_What the task requires:_ Could you print all the entries below exactly as they appear, omitting the pictures?

□ □ □

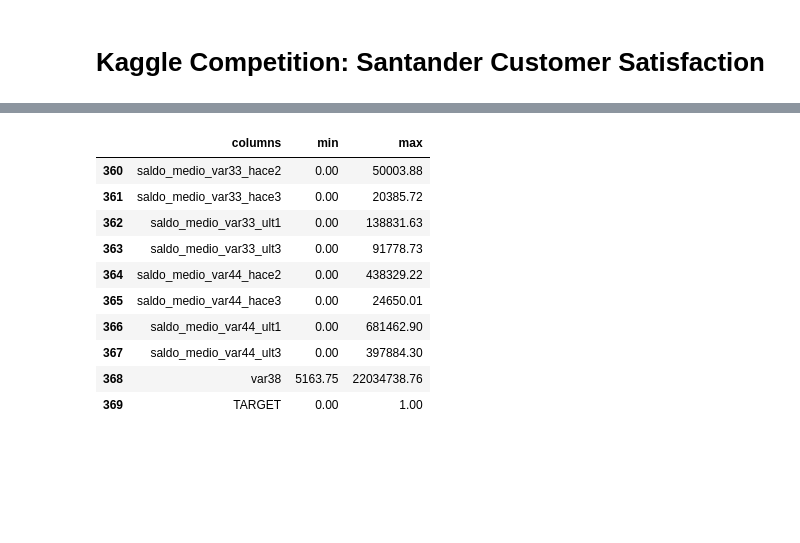
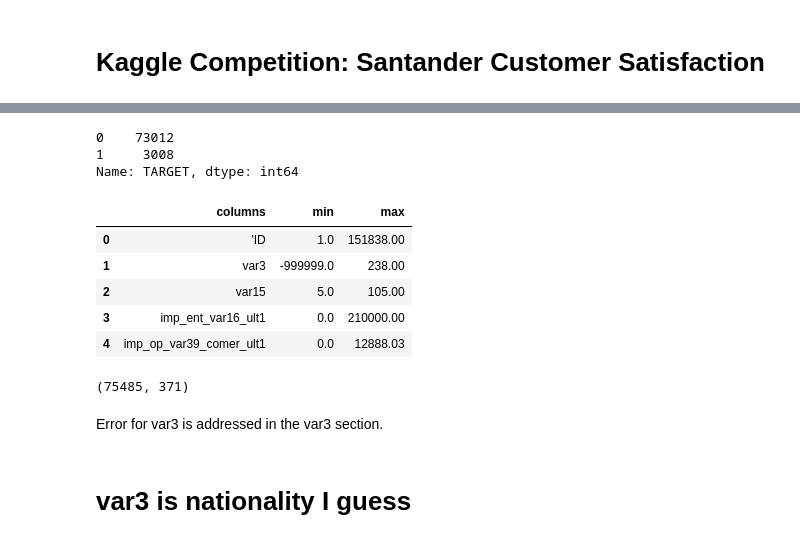
Before and after one commit to sketchychen/kaggle_santander, a Jupyter notebook: Kaggle_Santander.ipynb, the cells around one changed output, grey strips where cells are left out. Saved outputs shown, nothing was run; the diff lists cells and outputs as text; code cells hidden in the pictures; blank space fills up the shorter version.

```diff
--- a/Kaggle_Santander.ipynb
+++ b/Kaggle_Santander.ipynb
@@ -27,0 +11,3 @@ santander.head(10)
+# %%
+train = pd.read_csv('train.csv')
+test = pd.read_csv('test.csv')
@@ -28,18 +30,21 @@ santander.head(10)
+# %%
+# Unhappy campers are categorized as 1's.
+print train.TARGET.value_counts()
+# 3008/76022 = 4% rate of discontent
+# %% [output]
+0    73012
+1     3008
+Name: TARGET, dtype: int64
 # %%
 # check for numbers used as errors/unknowns
-s = pd.DataFrame(santander.columns, columns=['columns'])
-s['min'] = [santander[x].min() for x in santander.columns]
-s['max'] = [santander[x].max() for x in santander.columns]
-s.tail(10)
+s = pd.DataFrame(train.columns, columns=['columns'])
+s['min'] = [train[x].min() for x in train.columns]
+s['max'] = [train[x].max() for x in train.columns]
+s.head()
 # %% [output]
 |  | columns | min | max |
-| 360 | saldo_medio_var33_hace2 | 0.00 | 50003.88 |
-| 361 | saldo_medio_var33_hace3 | 0.00 | 20385.72 |
-| 362 | saldo_medio_var33_ult1 | 0.00 | 138831.63 |
-| 363 | saldo_medio_var33_ult3 | 0.00 | 91778.73 |
-| 364 | saldo_medio_var44_hace2 | 0.00 | 438329.22 |
-| 365 | saldo_medio_var44_hace3 | 0.00 | 24650.01 |
-| 366 | saldo_medio_var44_ult1 | 0.00 | 681462.90 |
-| 367 | saldo_medio_var44_ult3 | 0.00 | 397884.30 |
-| 368 | var38 | 5163.75 | 22034738.76 |
-| 369 | TARGET | 0.00 | 1.00 |
+| 0 | 'ID | 1.0 | 151838.00 |
+| 1 | var3 | -999999.0 | 238.00 |
+| 2 | var15 | 5.0 | 105.00 |
+| 3 | imp_ent_var16_ult1 | 0.0 | 210000.00 |
+| 4 | imp_op_var39_comer_ult1 | 0.0 | 12888.03 |
@@ -55,0 +55,8 @@ santander.plot(kind='scatter', x='var15', y='TARGET', alpha=0.1)
+# %%
+train.shape
+# %% [output]
+(75485, 371)
+# %% [markdown]
+Error for var3 is addressed in the var3 section.
+# %% [markdown]
+# var3 is nationality I guess
```
Also changed, not shown: parts of 21 cells of this notebook, 12 other files.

□ □ □

_Response:_
Before and after one commit to sketchychen/kaggle_santander, a Jupyter notebook: Kaggle_Santander.ipynb, the cells around one changed output, grey strips where cells are left out. Saved outputs shown, nothing was run; the diff lists cells and outputs as text; code cells hidden in the pictures; blank space fills up the shorter version.

```diff
--- a/Kaggle_Santander.ipynb
+++ b/Kaggle_Santander.ipynb
@@ -27,0 +11,3 @@ santander.head(10)
+# %%
+train = pd.read_csv('train.csv')
+test = pd.read_csv('test.csv')
@@ -28,18 +30,21 @@ santander.head(10)
+# %%
+# Unhappy campers are categorized as 1's.
+print train.TARGET.value_counts()
+# 3008/76022 = 4% rate of discontent
+# %% [output]
+0    73012
+1     3008
+Name: TARGET, dtype: int64
 # %%
 # check for numbers used as errors/unknowns
-s = pd.DataFrame(santander.columns, columns=['columns'])
-s['min'] = [santander[x].min() for x in santander.columns]
-s['max'] = [santander[x].max() for x in santander.columns]
-s.tail(10)
+s = pd.DataFrame(train.columns, columns=['columns'])
+s['min'] = [train[x].min() for x in train.columns]
+s['max'] = [train[x].max() for x in train.columns]
+s.head()
 # %% [output]
 |  | columns | min | max |
-| 360 | saldo_medio_var33_hace2 | 0.00 | 50003.88 |
-| 361 | saldo_medio_var33_hace3 | 0.00 | 20385.72 |
-| 362 | saldo_medio_var33_ult1 | 0.00 | 138831.63 |
-| 363 | saldo_medio_var33_ult3 | 0.00 | 91778.73 |
-| 364 | saldo_medio_var44_hace2 | 0.00 | 438329.22 |
-| 365 | saldo_medio_var44_hace3 | 0.00 | 24650.01 |
-| 366 | saldo_medio_var44_ult1 | 0.00 | 681462.90 |
-| 367 | saldo_medio_var44_ult3 | 0.00 | 397884.30 |
-| 368 | var38 | 5163.75 | 22034738.76 |
-| 369 | TARGET | 0.00 | 1.00 |
+| 0 | 'ID | 1.0 | 151838.00 |
+| 1 | var3 | -999999.0 | 238.00 |
+| 2 | var15 | 5.0 | 105.00 |
+| 3 | imp_ent_var16_ult1 | 0.0 | 210000.00 |
+| 4 | imp_op_var39_comer_ult1 | 0.0 | 12888.03 |
@@ -55,0 +55,8 @@ santander.plot(kind='scatter', x='var15', y='TARGET', alpha=0.1)
+# %%
+train.shape
+# %% [output]
+(75485, 371)
+# %% [markdown]
+Error for var3 is addressed in the var3 section.
+# %% [markdown]
+# var3 is nationality I guess
```
Also changed, not shown: parts of 21 cells of this notebook, 12 other files.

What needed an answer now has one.